BOUND FOR GOLD was born of a screenplay that I wrote some forty years ago about an upper-crust Yankee and a street-wise Boston Irishman who team up in the Gold Rush. So I wasn’t too surprised by what the characters did in the first two acts of the story. But I always knew that there would be a third act if I ever returned to the material. And things things that the characters do in that last act surprised me. That Irish guy, though he is not the narrator, tries hard to take the book over. People remember him. That’s what I want.
When and/or where is your latest book set and is there a story behind that setting?
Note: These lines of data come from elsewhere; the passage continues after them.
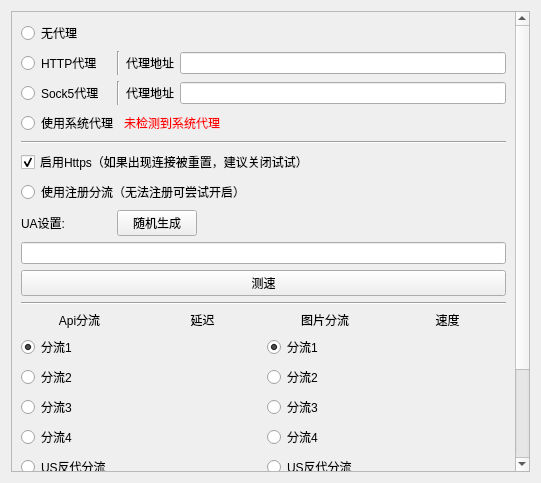
Qt form ui/component/ui_login_proxy_widget.ui (tonquer/JMComic-qt) before a commit.
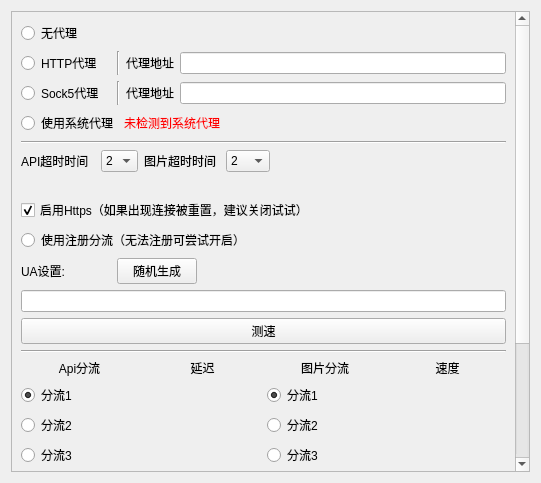
The same form after that commit. Custom widgets are drawn as their Qt base class.

Diff of the .ui file:
```diff
--- a/ui/component/ui_login_proxy_widget.ui
+++ b/ui/component/ui_login_proxy_widget.ui
@@ -34,7 +34,7 @@
         <x>0</x>
         <y>0</y>
         <width>504</width>
-        <height>541</height>
+        <height>598</height>
        </rect>
       </property>
       <layout class="QVBoxLayout" name="verticalLayout">
@@ -199,6 +199,102 @@
          </property>
         </widget>
        </item>
+       <item>
+        <layout class="QHBoxLayout" name="horizontalLayout_4">
+         <item>
+          <widget class="QLabel" name="label_12">
+           <property name="text">
+            <string>API超时时间  </string>
+           </property>
+          </widget>
+         </item>
+         <item>
+          <widget class="WheelComboBox" name="comboBox">
+           <item>
+            <property name="text">
+             <string>2</string>
+            </property>
+           </item>
+           <item>
+            <property name="text">
+             <string>5</string>
+            </property>
+           </item>
+           <item>
+            <property name="text">
+             <string>7</string>
+            </property>
+           </item>
+          </widget>
+         </item>
+         <item>
+          <widget class="QLabel" name="label_10">
+           <property name="text">
+            <string>图片超时时间 </string>
+           </property>
+          </widget>
+         </item>
+         <item>
+          <widget class="WheelComboBox" name="comboBox_2">
+           <item>
+            <property name="text">
+             <string>2</string>
+            </property>
+           </item>
+           <item>
+            <property name="text">
+             <string>5</string>
+            </property>
+           </item>
+           <item>
+            <property name="text">
+             <string>7</string>
+            </property>
+           </item>
+           <item>
+            <property name="text">
+             <string>10</string>
+            </property>
+           </item>
+           <item>
+            <property name="text">
+             <string>15</string>
+            </property>
+           </item>
+          </widget>
+         </item>
+         <item>
+          <spacer name="horizontalSpacer_4">
+           <property name="orientation">
+            <enum>Qt::Horizontal</enum>
+           </property>
+           <property name="sizeHint" stdset="0">
+            <size>
+             <width>40</width>
+             <height>20</height>
+            </size>
+           </property>
+          </spacer>
+         </item>
+        </layout>
+       </item>
+       <item>
+        <layout class="QHBoxLayout" name="horizontalLayout_5">
+         <item>
+          <spacer name="horizontalSpacer_3">
+           <property name="orientation">
+            <enum>Qt::Horizontal</enum>
+           </property>
+           <property name="sizeHint" stdset="0">
+            <size>
+             <width>40</width>
+             <height>20</height>
+            </size>
+           </property>
+          </spacer>
+         </item>
+        </layout>
+       </item>
        <item>
         <layout class="QHBoxLayout" name="horizontalLayout_9">
          <item>
@@ -618,6 +714,11 @@
    <header location="global">component.scroll_area.smooth_scroll_area.h</header>
    <container>1</container>
   </customwidget>
+  <customwidget>
+   <class>WheelComboBox</class>
+   <extends>QComboBox</extends>
+   <header location="global">component.box.wheel_combo_box.h</header>
+  </customwidget>
  </customwidgets>
  <resources/>
  <connections>
```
BOUND FOR GOLD takes place in 1849–50, during the California Gold Rush, and in present day San Francisco.
What are you working on now?
A WWII thriller. I should be done in a few months.
Which question didn’t I ask you that I should have?
What’s your motto? This is supposed to be fun. Not for you. For the reader.
William Martin is the New York Times bestselling author of eleven novels, a PBS documentary, book reviews, magazine articles, and a cult-classic horror movie, too. His first Peter Fallon novel, Back Bay, established him as “a master storyteller.” He has been following the lives of the great and anonymous in American history ever since, taking readers from the Mayflower in Cape Cod to Ford’s Theater in The Lincoln Letter to the South Tower on 9/11 in City of Dreams. His latest, Bound for Gold, sweeps readers back to California in the legendary year of 1849 and “solidifies his claim as king of the historical thriller” (Providence Journal). He was the 2005 recipient of the prestigious New England Book Award, given to an author “whose body of work stands as a significant contribution to the culture of the region.” In 2015, the USS Constitution Museum gave him the Samuel Eliot Morison Award, for “patriotic pride, artful scholarship, and an eclectic interest in the sea and things maritime.” And in 2018, the Mystery Writers of America (New England Chapter) gave him the Robert B. Parker Award. He serves on the boards of many of Boston’s historical and cultural organizations, lives near Boston with his wife, and has three grown children.